'Love' is from a sequence of fifty poems I wrote between September and November 2002. These were largely autobiographical, recreating a diversity of love experiences over many years. I aimed at honesty, and often included names of the persons involved, together with indications of time and place. But I wanted also to open out the sequence into a consideration of love in general, sometimes doing this by writing about real or fictional historical characters (St Teresa, Shakespeare's Titania, Pushkin's Tatiana), and sometimes giving life to the abstractions of love, lust, and desire. The present poem is in the last category, and offers a series of images, some obvious (bashed pillow, crumpled sheet), some paradoxical (the wolf that guards the gate), all suggestive of the enormous actual power and unmappable potential of love. There are reminders of danger as well as delight. Lovers can kill, and be killed. Honour, seemingly a virtue, may have terrible consequences. But for all that, the poem emphasises the creative possibilities of one of the strongest of our emotions. Shakespeare may have suggested that music is the food of love; the poem would claim that love is the food of music, and indeed of all the arts. Without love we are dumb, senseless, unquickened. And I use the image of absinth (a drink I am fond of) swirling round the ice-cubes in a glass to evoke the desired quickening, which we are fidgin-fain (physically eager) to produce. My final imagery in the poem, taken from space flight and the sending of probes to distant parts of the universe, reminds us of love's most mysterious value, its exploration of the unknown, its commitment to something beyond convention and control, its open acknowledgement or declaration ('I love you') from which there is no going back.
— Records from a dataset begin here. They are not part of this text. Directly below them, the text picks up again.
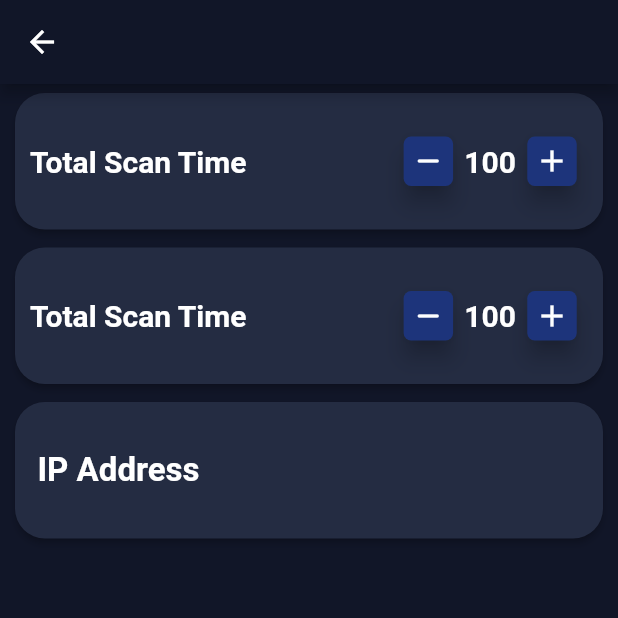
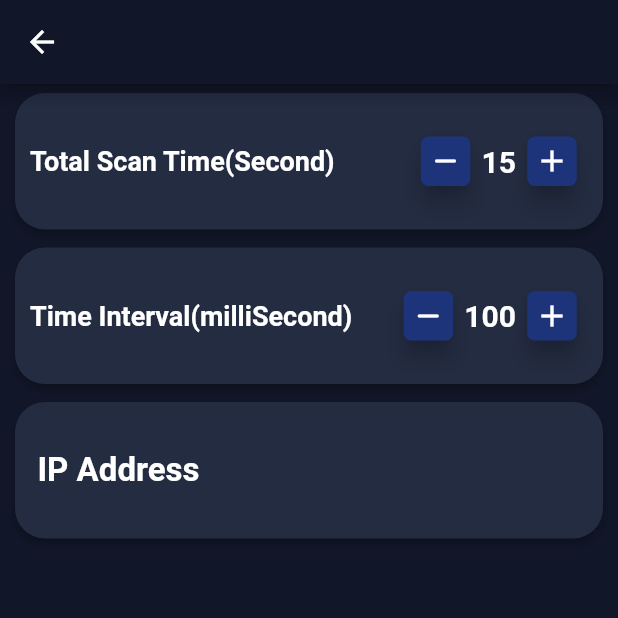
Before and after one commit to zeinab-sheikhi/wifi-fingerprint-positioning-frontend, a Flutter app: the SettingScreen screen opened directly, after a tap on the "remove" icon, on a phone screen of 412 x 824 dp, the top half of it. Run offline on Flutter 3.47's test engine with Material 2 defaults, Android fonts, the phone set to English and light mode, and no system bars; drawn by our look-alikes of auto_size_text; our stand-ins replace circular_countdown_timer, fl_chart, material_design_icons_flutter, shared_preferences; missing offline and left inert: wifi_scan_plugin; accounts and stored records are empty.

Commit message:
shared preferences configured for setting items

```diff
--- /dev/null
+++ b/lib/constants.dart
@@ -0,0 +1,9 @@
+import 'dart:core';
+
+class Constants{
+
+  static const int chooseScanTime = 1;
+  static const int chooseIntervalTime = 2;
+  static final Map<String, String> headers = {"Content-type": "application/json"};
+
+}
--- a/lib/home.dart
+++ b/lib/home.dart
@@ -6,6 +6,8 @@ import 'package:access_point/views/tabs/online_phase_screen.dart';
 import 'package:access_point/views/tabs/wifi_scanner_screen.dart';
 import 'package:flutter/material.dart';
 import 'package:auto_size_text/auto_size_text.dart';
+
+import 'constants.dart';
 
 
 
@@ -18,7 +20,6 @@ class _HomeState extends State<Home> {
 
   @override
   Widget build(BuildContext context) {
-
     double width = MediaQuery
         .of(context)
         .size
--- a/lib/utils/widgets/custom_server_setting_card.dart
+++ b/lib/utils/widgets/custom_server_setting_card.dart
@@ -2,8 +2,7 @@
 import 'package:access_point/utils/widgets/custom_text_field.dart';
 import 'package:flutter/material.dart';
 import 'package:flutter/widgets.dart';
-// ignore: import_of_legacy_library_into_null_safe
-import 'package:flutter_keyboard_aware_dialog/flutter_keyboard_aware_dialog.dart';
+import 'package:shared_preferences/shared_preferences.dart';
 
 
 // ignore: must_be_immutable
@@ -23,6 +22,14 @@ class _ServerSettingState extends State<ServerSetting> {
 
   final TextEditingController ipAddressTextFieldController = TextEditingController();
   final TextEditingController portTextFieldController = TextEditingController();
+  String _ipAddress = "";
+  String _port = "";
+
+  @override
+  void initState() {
+    super.initState();
+    _loadServerSettings();
+  }
 
 
   @override
@@ -70,6 +77,7 @@ class _ServerSettingState extends State<ServerSetting> {
       builder:(context) {
         return AlertDialog(
           // backgroundColor: Color(0xff15317c),
+          backgroundColor: Color(0xff111628),
           contentPadding: const EdgeInsets.all(16.0),
           content:  Column(
             mainAxisSize: MainAxisSize.min,
@@ -79,9 +87,9 @@ class _ServerSettingState extends State<ServerSetting> {
               Padding(
                 padding: const EdgeInsets.symmetric(vertical: 10),
                 child: MyTextField(
-                    hintText: '192.168.1.3',
+                    hintText: _ipAddress,
                     labelText: 'IP Address',
-                    prefixIcon: Icon(Icons.edit_outlined, color: Colors.white,),
+                    prefixIcon: Icon(Icons.edit_outlined, color: Color(0xff43adb7),),
                     controller: ipAddressTextFieldController,
                     keyboardType: TextInputType.numberWithOptions(
                       decimal: true,
@@ -90,9 +98,9 @@ class _ServerSettingState extends State<ServerSetting> {
                 ),
               ),
               MyTextField(
-                  hintText: '3005',
+                  hintText: _port,
                   labelText: 'Port',
-                  prefixIcon: Icon(Icons.edit_outlined, color: Colors.white,),
+                  prefixIcon: Icon(Icons.edit_outlined, color: Color(0xff43adb7),),
                   controller: portTextFieldController,
                   keyboardType: TextInputType.numberWithOptions(
                       decimal: true,
@@ -102,14 +110,15 @@ class _ServerSettingState extends State<ServerSetting> {
             ],
           ),
           actions: <Widget>[
-            new FlatButton(
-                child: const Text('CANCEL'),
+             ElevatedButton(
+                child: const Text('CANCEL', style: TextStyle(color: Color(0xff43adb7),),),
                 onPressed: () {
                   Navigator.pop(context);
                 }),
-            new FlatButton(
-                child: const Text('OK'),
+            ElevatedButton(
+                child: const Text('OK', style: TextStyle(color: Color(0xff43adb7),)),
                 onPressed: () {
+                  setServerSetting();
                   Navigator.pop(context);
                 })
           ],
@@ -117,4 +126,23 @@ class _ServerSettingState extends State<ServerSetting> {
       }
     );
   }
+  _loadServerSettings() async {
+    SharedPreferences prefs = await SharedPreferences.getInstance();
+    setState(() {
+      _ipAddress = (prefs.getString('ipAddress') ?? '192.168.1.3');
+      _port = (prefs.getString('port') ?? '3005');
+    });
+  }
+  setServerSetting() async {
+    SharedPreferences prefs = await SharedPreferences.getInstance();
+    setState(() {
+      _ipAddress = ipAddressTextFieldController.text;
+      prefs.setString('ipAddress', _ipAddress);
+      _port = portTextFieldController.text;
+      prefs.setString('port', _port);
+    });
+    print(_ipAddress + ":" + _port);
+
+  }
+
 }
--- a/lib/utils/widgets/custom_time_setting_card.dart
+++ b/lib/utils/widgets/custom_time_setting_card.dart
@@ -1,13 +1,37 @@
+
+import 'package:access_point/constants.dart';
+// ignore: import_of_legacy_library_into_null_safe
+import 'package:auto_size_text/auto_size_text.dart';
+import 'package:shared_preferences/shared_preferences.dart';
+
 import 'package:flutter/material.dart';
 
 import 'custom_round_button.dart';
 
+// ignore: must_be_immutable
 class SettingTimeCard extends StatefulWidget {
+
+  String text;
+  int baseTime;
+  int chooseTerm;
+
+  SettingTimeCard({
+    required this.text,
+    required this.baseTime,
+    required this.chooseTerm
+});
   @override
   _SettingTimeCardState createState() => _SettingTimeCardState();
 }
 
 class _SettingTimeCardState extends State<SettingTimeCard> {
+  int timeText = 0;
+
+  @override
+  void initState() {
+    super.initState();
+    _loadSampleTime();
+  }
 
   @override
   Widget build(BuildContext context) {
@@ -26,26 +50,37 @@ class _SettingTimeCardState extends State<SettingTimeCard> {
           child: Row(
             mainAxisAlignment: MainAxisAlignment.spaceBetween,
             children: [
-            Text(
-            'Total Scan Time',
+            AutoSizeText(
+            widget.text,
+            maxLines: 1,
             style: TextStyle(
               color: Colors.white,
-              fontSize: 20.0,
+              fontSize: 18.0,
               fontWeight: FontWeight.bold
             ),
           ),
               Row(
                 mainAxisAlignment: MainAxisAlignment.spaceBetween,
                 children: [
-                RoundButton(icon: Icon(Icons.remove_rounded, color: Color(0xfffdfeff),), onPressed: () {print('minus');}, width: width, height: height),
-                Text('100',
+                RoundButton(
+                    icon: Icon(Icons.remove_rounded, color: Color(0xfffdfeff),),
+                    onPressed: () {decreaseTime();},
+                    width: width,
+                    height: height),
+                AutoSizeText(
+                  timeText.toString(),
+                  maxLines: 1,
                   style: TextStyle(
                     color: Colors.white,
                     fontSize: 20,
                     fontWeight: FontWeight.bold
                   ),
                 ),
-                RoundButton(icon: Icon(Icons.add, color: Color(0xfffdfeff),), onPressed: () {print('Plus');}, width: width, height: height),
+                RoundButton(
+                    icon: Icon(Icons.add, color: Color(0xfffdfeff),),
+                    onPressed: () { increaseTime();},
+                    width: width,
+                    height: height),
               ],
             ),
             ]
@@ -55,4 +90,93 @@ class _SettingTimeCardState extends State<SettingTimeCard> {
     );
   }
 
+  _loadSampleTime() async {
+    SharedPreferences prefs = await SharedPreferences.getInstance();
+    switch (widget.chooseTerm) {
+      case Constants.chooseScanTime: {
+        setState(() {
+          timeText = (prefs.getInt('scanTime') ?? 20);
+        });
+      }
+      break;
+      case Constants.chooseIntervalTime :{
+        setState(() {
+          timeText = (prefs.getInt('intervalTime') ?? 100);
+        });
+      }
+    }
+  }
+
+  decreaseTime() async {
+    SharedPreferences prefs = await SharedPreferences.getInstance();
+    int _time = 0;
+    switch (widget.chooseTerm) {
+      case Constants.chooseScanTime: {
+        _time = (prefs.getInt('scanTime') ?? 20);
+        _time -= widget.baseTime;
+        if(_time <= 0) {
+          _showToast("Scan Time must be a Positive Integer", context);
+          _time = 5;
+        }
+        prefs.setInt('scanTime', _time);
+      }
+      break;
+      case Constants.chooseIntervalTime: {
+        _time = (prefs.getInt('intervalTime') ?? 100);
+        _time -= widget.baseTime;
+        if(_time <= 0) {
+          _showToast("Interval Time must be a Positive Integer", context);
+          _time = 100;
+        }
+        prefs.setInt('intervalTime', _time);
+      }
+      break;
+    }
+    setState(() {
+      timeText = _time;
+    });
+
+  }
+
+  increaseTime() async {
+    SharedPreferences prefs = await SharedPreferences.getInstance();
+    int _time = 0;
+    switch (widget.chooseTerm) {
+      case Constants.chooseScanTime: {
+        _time = (prefs.getInt('scanTime') ?? 20);
+        _time += widget.baseTime;
+        if(_time > 30) {
+          _showToast("Maximum Scan Time is 30s", context);
+          _time = 30;
+        }
+        prefs.setInt('scanTime', _time);
+      }
+      break;
+      case Constants.chooseIntervalTime: {
+        _time = (prefs.getInt('intervalTime') ?? 100);
+        _time += widget.baseTime;
+        if(_time > 900) {
+          _showToast("Maximum Interval Time is 1000ms", context);
+          _time = 900;
+        }
+        prefs.setInt('intervalTime', _time);
+      }
+
+    }
+    setState(() {
+      timeText = _time;
+    });
+  }
+
+  _showToast(String toastMessage, BuildContext context) {
+    final scaffoldMessenger = ScaffoldMessenger.of(context);
+    scaffoldMessenger.showSnackBar(
+      SnackBar(
+        content:  Text(toastMessage),
+        action: SnackBarAction(
+            label: 'OK', onPressed: scaffoldMessenger.hideCurrentSnackBar),
+      ),
+    );
+  }
+
 }
--- a/lib/views/tabs/online_phase_screen.dart
+++ b/lib/views/tabs/online_phase_screen.dart
@@ -1,6 +1,5 @@
 import 'package:access_point/views/tabs/chart.dart';
 import 'package:flutter/material.dart';
-import 'package:material_design_icons_flutter/material_design_icons_flutter.dart';
 
 
 class OnLinePhaseTab extends StatefulWidget {
--- a/lib/views/tabs/setting/setting_screen.dart
+++ b/lib/views/tabs/setting/setting_screen.dart
@@ -1,4 +1,5 @@
 
+import 'package:access_point/constants.dart';
 import 'package:access_point/utils/widgets/custom_server_setting_card.dart';
 import 'package:access_point/utils/widgets/custom_time_setting_card.dart';
 import 'package:flutter/material.dart';
@@ -29,10 +30,17 @@ class _SettingScreenState extends State<SettingScreen> {
             mainAxisAlignment: MainAxisAlignment.start,
             crossAxisAlignment: CrossAxisAlignment.start,
             children: [
-              SettingTimeCard(),
-              SettingTimeCard(),
+              SettingTimeCard(
+                text: 'Total Scan Time(Second)',
+                baseTime: 5,
+                chooseTerm: Constants.chooseScanTime,
+              ),
+              SettingTimeCard(
+                text: 'Time Interval(milliSecond)',
+                baseTime: 100,
+                chooseTerm: Constants.chooseIntervalTime,
+              ),
               ServerSetting(title: 'IP Address', subTitle: '192.168.1.5',),
-              // ServerSetting(title: 'Server Port', subTitle: '3005',),
             ],
           ),
         ),
--- a/pubspec.yaml
+++ b/pubspec.yaml
@@ -29,6 +29,9 @@ dependencies:
   auto_size_text: ^2.1.0
   material_design_icons_flutter: 4.0.5955
   fl_chart: ^0.35.0
+  shared_preferences: ^2.0.5
+
+
   wifi_scan_plugin:
     git:
       url: https://github.com/zeinab-sheikhi/wifi_scan_flutter_plugin.git
```
Also changed, not shown: lib/utils/widgets/custom_text_field.dart (+31 -13 lines), lib/views/tabs/offline_phase_screen.dart (+24 -7 lines), pubspec.lock.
No going back, and despite all the risks involved – rebuff, jealousy, separation, violence, bereavement – the signals sent back by the probe are positive and encouraging.
The stanza form I used for all the poems in the sequence combines a strict rhyme scheme with a free rhythm, a somewhat unusual approach which I hoped would have the effect of giving the emotions their head, held by a loose rein, but periodically tugging them back with a smart whip of rhyme, to remind them, if they wanted reminding, that they are being deployed in terms of art, in a structure devised to give pleasure to the ear, whether inward or outward. We want life, and we want art. The 'life' part of the sequence followed the events during its composition: the season of autumn turning to winter, visits to hospital for scans, the putting up and taking down of scaffolding while the house was having its brickwork cleaned and repointed. The 'art' part of the sequence refused the reader any easy escape from the actual language it evolved.